**What this task involves**
Some lines of the records below include the word "participant". Report how many, and write nothing besides the number.

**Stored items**
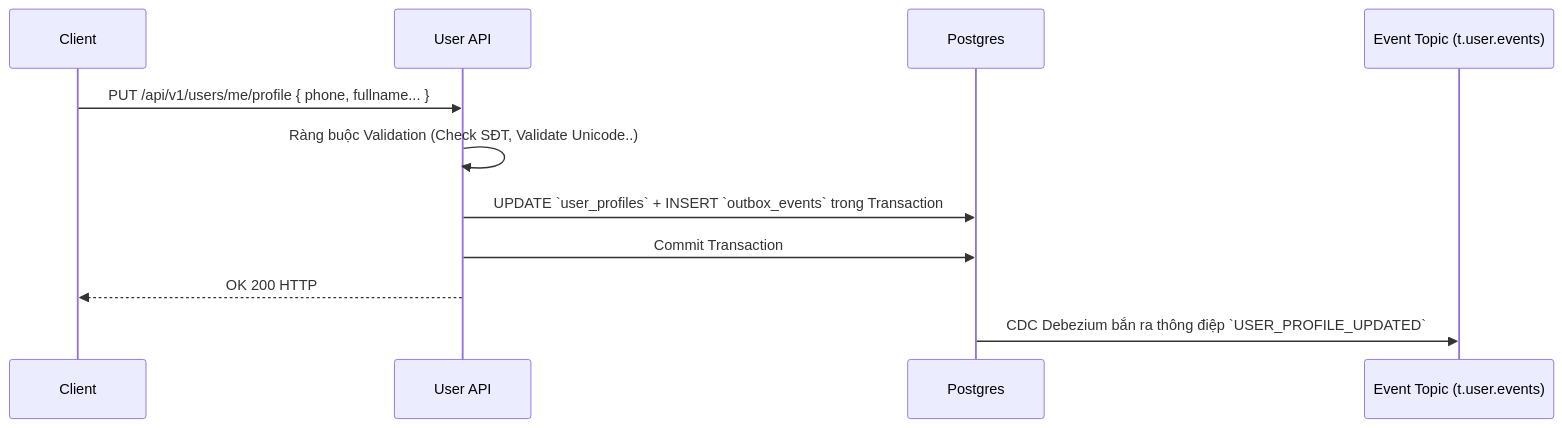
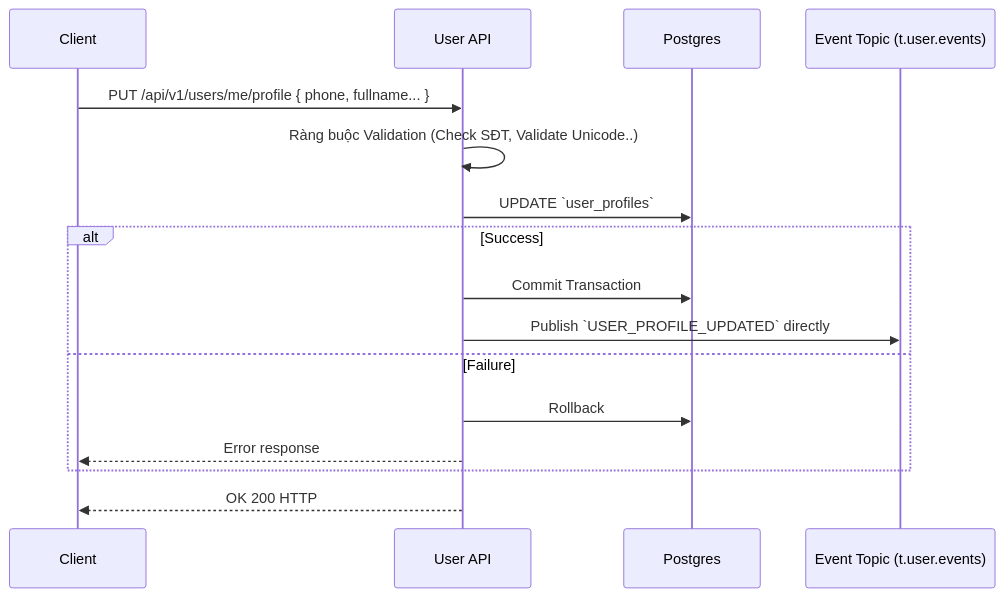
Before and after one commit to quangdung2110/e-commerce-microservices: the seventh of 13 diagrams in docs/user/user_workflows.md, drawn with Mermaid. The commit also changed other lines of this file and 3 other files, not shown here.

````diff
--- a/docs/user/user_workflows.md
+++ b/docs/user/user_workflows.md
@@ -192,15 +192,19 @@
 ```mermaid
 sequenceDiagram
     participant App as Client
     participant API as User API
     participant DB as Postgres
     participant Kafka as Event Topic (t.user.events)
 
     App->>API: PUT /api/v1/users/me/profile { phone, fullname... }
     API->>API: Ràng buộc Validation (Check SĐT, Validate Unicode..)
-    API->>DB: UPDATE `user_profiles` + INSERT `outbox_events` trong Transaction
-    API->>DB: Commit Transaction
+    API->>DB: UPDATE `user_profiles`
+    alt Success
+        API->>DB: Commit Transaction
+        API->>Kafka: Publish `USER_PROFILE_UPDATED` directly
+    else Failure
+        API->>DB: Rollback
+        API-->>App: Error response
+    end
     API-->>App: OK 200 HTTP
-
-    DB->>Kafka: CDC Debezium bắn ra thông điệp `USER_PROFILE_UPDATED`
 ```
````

**Result for this exercise**
4